From Cape Town take the N1 north and then the R43 to Ceres. Leave Ceres on the R46, which eventually becomes the gravel R355. The park is signposted from this road. From the north take the N12 through Kimberley and Britstown to Victoria West. Then take the R63 to Loxton and from here the gravel R356 through Fraserburg to Sutherland. You can then either take the R354 to Middelpos and drop down the Gannaga Pass, or take the scenic Ou Berg Pass from Sutherland and then the minor P2252. Alternatively take the N14 through Upington to Keimoes and then the R27 to Calvinia. Then take the R355 south towards Ceres and turn left at the parks signboard.
Signage in the park is a little sketchy in places so it’s best to check out the map on the website before leaving. A hard copy of this will be supplied once you check in at the park’s headquarters.
When to go
The most popular months for visitors are July, August and September when the winter rains bring out the flowers. Bird watching is at its best between August and October. Summer temperatures can peak at around 40 degrees Celsius.
Most accommodation is in restored farmhouses and cottages scattered throughout the park, which have been comfortably furnished and all have a fireplace, hearth, or wood-fired stove for winter warmth. There’s no electricity so candles and paraffin lanterns are the only source of light, and warm water is from a wood-fired donkey boiler or gas geyser. There are also five purpose-built cottages at Elandsberg with views towards the Roggeveld escarpment. They sleep four or six, are nicely equipped and have a plunge pool and covered braai area.
There are six bush campsites in the park but no facilities so you must be totally self-sufficient and what you take in must come out.
What not to forget
Puncture kit, pump, binoculars, bird, plant and animal guides, sun hat, sun-screen in summer, and warm clothing in winter. If you’re camping don’t forget water, spade, wood, and everything else you need to self-sufficient.
If you enjoy getting out there to see what you can see you can run up quite a mileage so keep an eye on the fuel gauge. Park headquarters sells diesel otherwise the closest refuelling towns are Middelpos, Ceres, Calvinia, and Sutherland, none of which are in reach once the reserve light comes on.

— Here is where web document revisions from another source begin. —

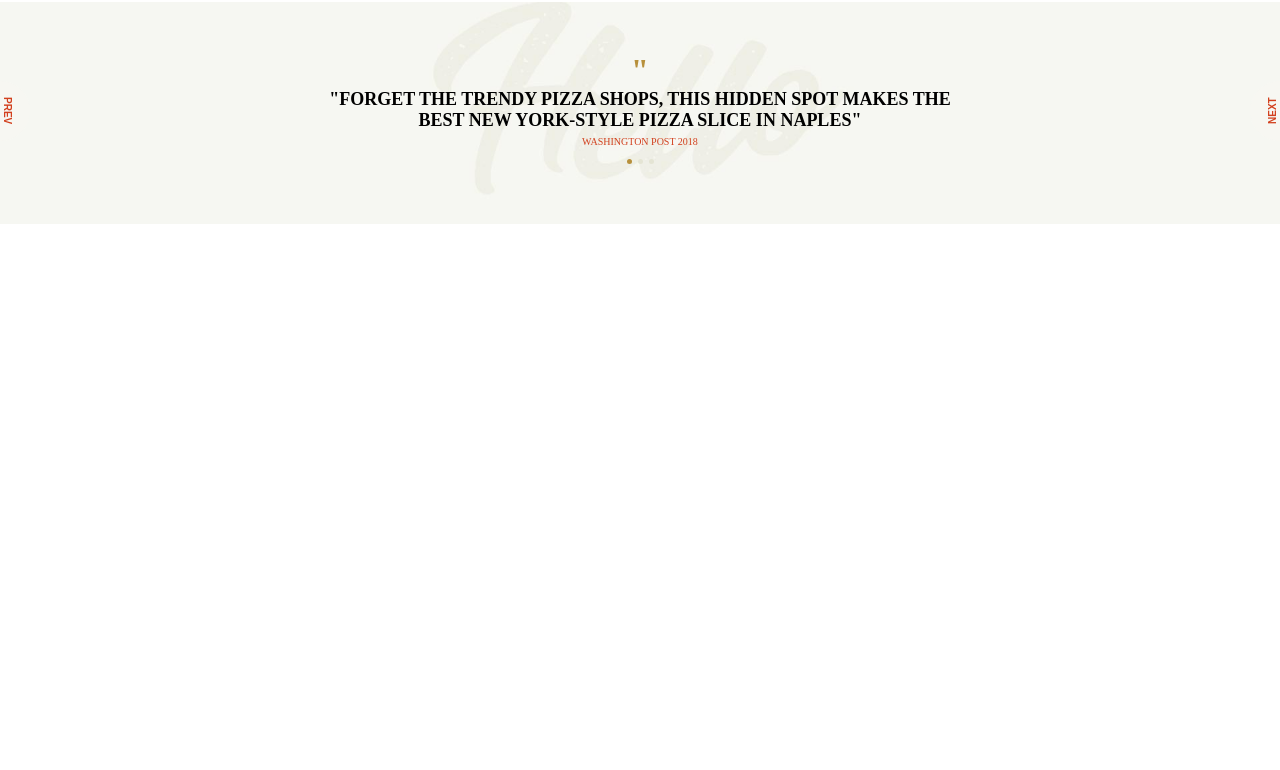
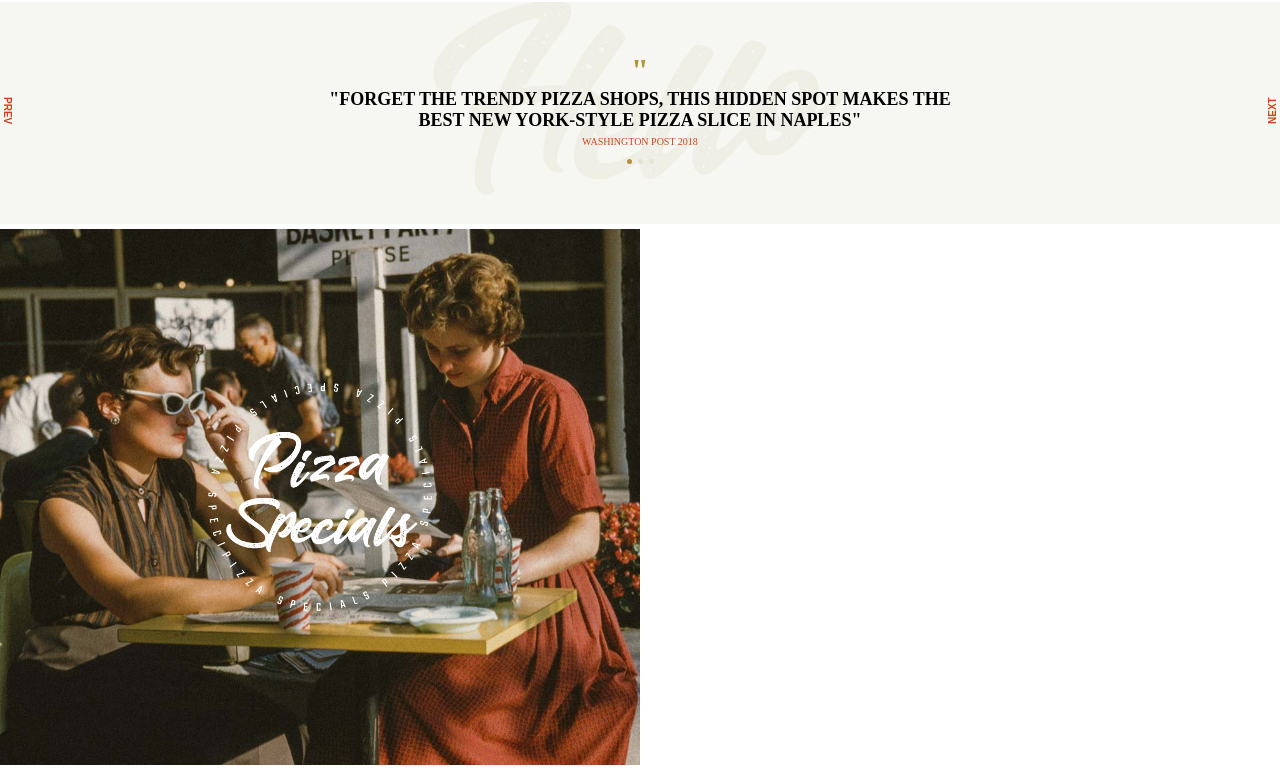
Before and after one commit to ceccobell/proj-html-vuejs, a Vue app: page / in a window 1280 px wide. Shown: the part 639-1409 px from the top of the page. Before the commit the page ends 863 px from the top, so only its background shows below. Built offline with nearby package versions, Linux system fonts and the light colour scheme.

Commit message:
[UPD] created new component pizzaSpecials and done first col-50

```diff
--- a/src/components/AppHeader.vue
+++ b/src/components/AppHeader.vue
@@ -101,25 +101,4 @@ export default {
         color: var(--text-secondary);
         text-decoration: none;
     }
-
-    .container-img {
-        position: relative;
-        display: flex;
-        align-items: center;
-        justify-content: center;
-        padding: 20px 0px;
-        width: 50%;
-    }
-
-    .bg-img {
-        width: 100%;
-        height: auto;
-    }
-
-    .featured-img {
-        position: absolute;
-        z-index: 2;
-        width: 35%;
-        height: auto;
-    }
 </style>
--- a/src/components/AppMain.vue
+++ b/src/components/AppMain.vue
@@ -1,16 +1,19 @@
 <template>
     <AdvertisingSection :images="AdvertisingImgs" />
     <TestimonialSection />
+    <PizzaSpecials />
 </template>
 
 <script>
 import AdvertisingSection from './AdvertisingSection.vue';
+import PizzaSpecials from './PizzaSpecials.vue';
 import TestimonialSection from './TestimonialSection.vue';
 
 export default {
     components: {
         AdvertisingSection,
-        TestimonialSection
+        TestimonialSection,
+        PizzaSpecials
     },
     data() {
         return {
--- /dev/null
+++ b/src/components/PizzaSpecials.vue
@@ -0,0 +1,24 @@
+<template>
+    <div class="container">
+        <div class="row">
+            <div class="container-img">
+                <img src="/public/img/h1-img-4.jpg" alt="" class="bg-img">
+                <img src="/public/img/h1-img-7n.png" alt="" class="featured-img">
+            </div>
+            <div class="col-50">
+            </div>
+        </div>
+    </div>
+</template>
+
+<script>
+export default {
+
+}
+</script>
+
+<style scoped>
+    .container-img {
+        padding: 5px 0px;
+    }
+</style>
--- a/src/style.css
+++ b/src/style.css
@@ -44,6 +44,27 @@
   transform: rotate(180deg);
   margin-right: -30px;
   padding-left: 15px;
+}
+
+.container-img {
+  position: relative;
+  display: flex;
+  align-items: center;
+  justify-content: center;
+  padding: 20px 0px;
+  width: 50%;
+}
+
+.bg-img {
+  width: 100%;
+  height: auto;
+}
+
+.featured-img {
+  position: absolute;
+  z-index: 2;
+  width: 35%;
+  height: auto;
 }
 
 /* UTILITIES */
```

For further information and to book accommodation you can contact the park direct on 027 341-1927 or email [email protected]. Or call central reservations in Cape Town on 021 552-0008 or Pretoria 012 428-9111; email [email protected], or log on to www.sanparks.org.